Nick Howe

Nicholas Sheldon Howe, 85, departed on his final hike April 4, 2019, after a period of declining health.

Nick was born in Greenfield, Mass., and attended the Bement School and Deerfield Academy, where his father was on the faculty as a history teacher. His childhood was spent among the fields of the Pioneer Valley and in the White Mountains around Jackson, where the family has had a home known as Overlook since 1903.

As a young man, Nick worked as a hutman in the AMC hut system first skinning mules and later at the Madison hut. A love of the White Mountains, hiking and skiing steered his life and career.

Nick attended Middlebury College in the 1950s and then took a year off to take a job on the ski patrol at Sun Valley, where he rubbed elbows with many of the “legends of skiing.” He later graduated from Goddard College. He was one of the founding members of Franconia College in 1963, where he taught until 1976.

In 1977, Nick became a contributor to Skiing magazine, where his inimitable storytelling writing style earned him many fans. For almost 20 years, he profiled many of those same ski legends for Skiing, finding that special anecdote to drive the narrative.

During this time, Nick also signed on as the correspondent for the U.S. Women’s Ski Team, following the World Cup circuit and athletes such as Abbi Fisher, Tamara McKinney and Christin Cooper around the world and submitting stories back to news outlets and Skiing. One memorable tale described a kerfuffle at the Czech border involving the Stasi Police, ski team members and a coughing Soviet-era automobile … what really happened is still a mystery.

Indeed, although he would never admit it, Nick’s writing could often be summed up as, “never let a few facts get in the way of a good story” (to paraphrase an oft-used quote).

Eventually, Nick left Skiing and the U.S. team and became a freelance journalist, writing for Yankee, Backpacker, Outside and others, writing creatively about anything that interested him — everything from Bean boots to woodpiles were subject to his scrutiny.

In 1995, “Fatal Attraction,” a story for Yankee magazine, was nominated for a National Magazine Award.

He is best-known for “Not Without Peril,” his chronicle of accidents in the Presidential Range of the White Mountains, published by the Appalachian Mountain Club. Nick also authored “Barns,” a coffee-table photo journal of New England’s iconic farm building.

He was a regular columnist for The Conway Daily Sun from 1989 until recently and was much-loved for his observations of the region and its people.
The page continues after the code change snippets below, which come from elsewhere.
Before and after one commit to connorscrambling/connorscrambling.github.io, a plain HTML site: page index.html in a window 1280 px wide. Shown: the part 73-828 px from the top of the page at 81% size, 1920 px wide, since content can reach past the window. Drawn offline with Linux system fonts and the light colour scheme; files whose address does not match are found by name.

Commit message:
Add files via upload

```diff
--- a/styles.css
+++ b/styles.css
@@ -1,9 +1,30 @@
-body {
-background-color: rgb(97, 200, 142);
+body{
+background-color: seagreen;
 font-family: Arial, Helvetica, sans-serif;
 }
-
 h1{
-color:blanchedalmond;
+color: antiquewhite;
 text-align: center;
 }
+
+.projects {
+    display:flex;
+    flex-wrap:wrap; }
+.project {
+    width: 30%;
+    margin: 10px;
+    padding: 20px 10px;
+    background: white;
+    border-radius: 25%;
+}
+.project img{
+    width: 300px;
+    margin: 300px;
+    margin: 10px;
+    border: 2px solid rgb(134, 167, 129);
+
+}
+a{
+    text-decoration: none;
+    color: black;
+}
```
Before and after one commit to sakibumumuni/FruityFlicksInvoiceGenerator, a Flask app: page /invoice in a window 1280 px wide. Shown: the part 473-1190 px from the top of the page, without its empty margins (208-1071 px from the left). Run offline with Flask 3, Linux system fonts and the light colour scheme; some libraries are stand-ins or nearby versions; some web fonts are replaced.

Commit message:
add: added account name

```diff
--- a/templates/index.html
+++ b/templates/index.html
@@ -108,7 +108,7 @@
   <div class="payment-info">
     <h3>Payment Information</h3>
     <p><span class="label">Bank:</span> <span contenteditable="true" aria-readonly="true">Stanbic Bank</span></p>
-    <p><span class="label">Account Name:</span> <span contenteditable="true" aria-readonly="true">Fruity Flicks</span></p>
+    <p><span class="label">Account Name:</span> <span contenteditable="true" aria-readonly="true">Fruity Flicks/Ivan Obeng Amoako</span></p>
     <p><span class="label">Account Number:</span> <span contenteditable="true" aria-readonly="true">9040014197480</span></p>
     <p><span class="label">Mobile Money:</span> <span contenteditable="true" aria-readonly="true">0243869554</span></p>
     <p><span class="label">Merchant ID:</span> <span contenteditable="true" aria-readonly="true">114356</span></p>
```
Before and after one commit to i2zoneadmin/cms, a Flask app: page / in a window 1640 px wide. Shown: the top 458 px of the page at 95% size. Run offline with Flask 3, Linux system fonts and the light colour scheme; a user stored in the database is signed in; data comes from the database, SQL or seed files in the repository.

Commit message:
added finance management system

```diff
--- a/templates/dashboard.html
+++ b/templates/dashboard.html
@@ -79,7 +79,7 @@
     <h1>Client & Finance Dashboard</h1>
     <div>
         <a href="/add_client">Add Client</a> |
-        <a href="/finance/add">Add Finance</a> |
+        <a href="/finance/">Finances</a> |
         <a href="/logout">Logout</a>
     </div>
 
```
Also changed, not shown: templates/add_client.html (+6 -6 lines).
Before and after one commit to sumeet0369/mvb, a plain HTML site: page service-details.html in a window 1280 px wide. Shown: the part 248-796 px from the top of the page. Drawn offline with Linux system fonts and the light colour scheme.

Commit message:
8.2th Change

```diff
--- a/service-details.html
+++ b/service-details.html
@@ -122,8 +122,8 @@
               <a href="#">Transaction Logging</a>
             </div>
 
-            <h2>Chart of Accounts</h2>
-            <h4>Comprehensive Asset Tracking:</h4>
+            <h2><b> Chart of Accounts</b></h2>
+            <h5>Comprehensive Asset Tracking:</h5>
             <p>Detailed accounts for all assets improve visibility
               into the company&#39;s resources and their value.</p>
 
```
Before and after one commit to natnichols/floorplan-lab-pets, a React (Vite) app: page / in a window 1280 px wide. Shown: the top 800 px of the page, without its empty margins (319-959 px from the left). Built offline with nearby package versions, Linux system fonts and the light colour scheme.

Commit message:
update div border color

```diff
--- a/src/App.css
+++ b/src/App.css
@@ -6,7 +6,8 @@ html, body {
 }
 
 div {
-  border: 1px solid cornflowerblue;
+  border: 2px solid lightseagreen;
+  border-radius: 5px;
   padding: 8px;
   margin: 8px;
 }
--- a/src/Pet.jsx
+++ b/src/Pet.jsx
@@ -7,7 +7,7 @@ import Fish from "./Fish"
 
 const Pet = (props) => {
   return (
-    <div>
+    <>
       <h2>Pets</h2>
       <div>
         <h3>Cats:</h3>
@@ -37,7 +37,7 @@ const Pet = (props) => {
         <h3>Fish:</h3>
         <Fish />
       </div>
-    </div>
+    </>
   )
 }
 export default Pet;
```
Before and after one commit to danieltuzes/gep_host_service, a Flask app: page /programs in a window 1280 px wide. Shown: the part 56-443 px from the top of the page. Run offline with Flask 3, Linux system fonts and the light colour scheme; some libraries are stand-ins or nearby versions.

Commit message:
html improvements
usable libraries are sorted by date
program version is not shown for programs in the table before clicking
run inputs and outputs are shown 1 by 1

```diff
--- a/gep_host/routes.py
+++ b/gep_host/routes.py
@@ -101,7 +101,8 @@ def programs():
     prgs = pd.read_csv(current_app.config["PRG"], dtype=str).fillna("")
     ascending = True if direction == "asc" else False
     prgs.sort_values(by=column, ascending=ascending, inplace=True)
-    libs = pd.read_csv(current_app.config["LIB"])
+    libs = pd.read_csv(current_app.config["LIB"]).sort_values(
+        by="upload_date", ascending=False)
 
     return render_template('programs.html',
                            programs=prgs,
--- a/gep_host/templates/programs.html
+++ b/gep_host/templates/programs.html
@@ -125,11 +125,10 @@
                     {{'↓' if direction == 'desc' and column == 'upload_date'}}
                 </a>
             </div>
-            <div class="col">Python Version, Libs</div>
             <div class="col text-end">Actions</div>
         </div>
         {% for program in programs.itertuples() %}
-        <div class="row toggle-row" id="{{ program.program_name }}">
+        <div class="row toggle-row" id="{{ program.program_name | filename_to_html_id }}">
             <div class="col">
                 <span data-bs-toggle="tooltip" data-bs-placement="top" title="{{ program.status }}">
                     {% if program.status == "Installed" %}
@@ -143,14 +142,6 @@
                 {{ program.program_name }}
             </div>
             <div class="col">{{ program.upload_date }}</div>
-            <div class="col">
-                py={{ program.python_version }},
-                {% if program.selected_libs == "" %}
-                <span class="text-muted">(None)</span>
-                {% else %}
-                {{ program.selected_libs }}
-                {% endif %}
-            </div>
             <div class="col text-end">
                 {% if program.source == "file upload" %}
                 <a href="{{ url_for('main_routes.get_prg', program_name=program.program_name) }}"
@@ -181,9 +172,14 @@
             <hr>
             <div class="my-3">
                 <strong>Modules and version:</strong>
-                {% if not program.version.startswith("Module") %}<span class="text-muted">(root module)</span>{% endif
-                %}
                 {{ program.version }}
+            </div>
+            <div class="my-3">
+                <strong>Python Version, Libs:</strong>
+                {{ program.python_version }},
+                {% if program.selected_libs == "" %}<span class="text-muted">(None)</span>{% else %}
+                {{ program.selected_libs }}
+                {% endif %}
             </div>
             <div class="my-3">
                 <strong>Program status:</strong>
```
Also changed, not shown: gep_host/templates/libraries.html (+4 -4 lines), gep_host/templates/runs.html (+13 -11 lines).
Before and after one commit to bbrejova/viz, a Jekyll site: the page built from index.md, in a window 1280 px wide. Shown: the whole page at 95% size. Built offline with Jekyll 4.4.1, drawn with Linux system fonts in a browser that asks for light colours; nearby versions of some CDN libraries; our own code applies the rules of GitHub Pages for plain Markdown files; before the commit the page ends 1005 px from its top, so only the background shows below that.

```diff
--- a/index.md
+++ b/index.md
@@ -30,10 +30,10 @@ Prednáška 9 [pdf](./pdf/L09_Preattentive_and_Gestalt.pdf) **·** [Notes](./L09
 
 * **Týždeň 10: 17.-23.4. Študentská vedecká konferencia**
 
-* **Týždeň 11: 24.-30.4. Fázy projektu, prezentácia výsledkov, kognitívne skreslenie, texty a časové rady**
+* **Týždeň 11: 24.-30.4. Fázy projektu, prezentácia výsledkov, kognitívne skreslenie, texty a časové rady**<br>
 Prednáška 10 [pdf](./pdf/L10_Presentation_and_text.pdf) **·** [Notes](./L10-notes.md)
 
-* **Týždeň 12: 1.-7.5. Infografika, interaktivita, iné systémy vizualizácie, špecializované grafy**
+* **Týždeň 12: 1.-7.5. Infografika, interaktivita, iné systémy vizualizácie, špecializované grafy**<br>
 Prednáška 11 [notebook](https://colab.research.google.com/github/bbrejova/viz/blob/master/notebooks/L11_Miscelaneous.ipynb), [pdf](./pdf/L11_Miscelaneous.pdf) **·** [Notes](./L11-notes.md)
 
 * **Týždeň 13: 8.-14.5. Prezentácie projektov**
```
Nick was also an accomplished musician. He played the fiddle and banjo as a member of the Canterbury Country Dance Orchestra and other groups, playing local contra dances and festivals. These musical collaborations also produced several albums.

In 1965, he was a performer at the Newport Folk Festival, which was best-known as the year that Bob Dylan “went electric.” In his later years, he collected banjos and mandolins and played occasionally.

Nick was never a boring sibling, uncle, cousin, colleague or friend. He could always be counted on for a great story, a unique piece of history or an irascible comment.

He was predeceased by his sister, Elizabeth. He is survived by his brother, John Howe and his wife, Mary, of Jackson, N.H.; and several nieces, nephews and cousins.

His family wishes to give heartfelt thanks to the staff of the Coos County Nursing Home for their care, love and support over the past year. Please consider a donation in Nick’s name to the New England Ski Museum, P.O. Box 1673, North Conway, NH 03860.

A reception in Nick’s memory will be held at the Eastern Slope Branch of the New England Ski Museum in North Conway, N.H., on April 27 at 4 p.m.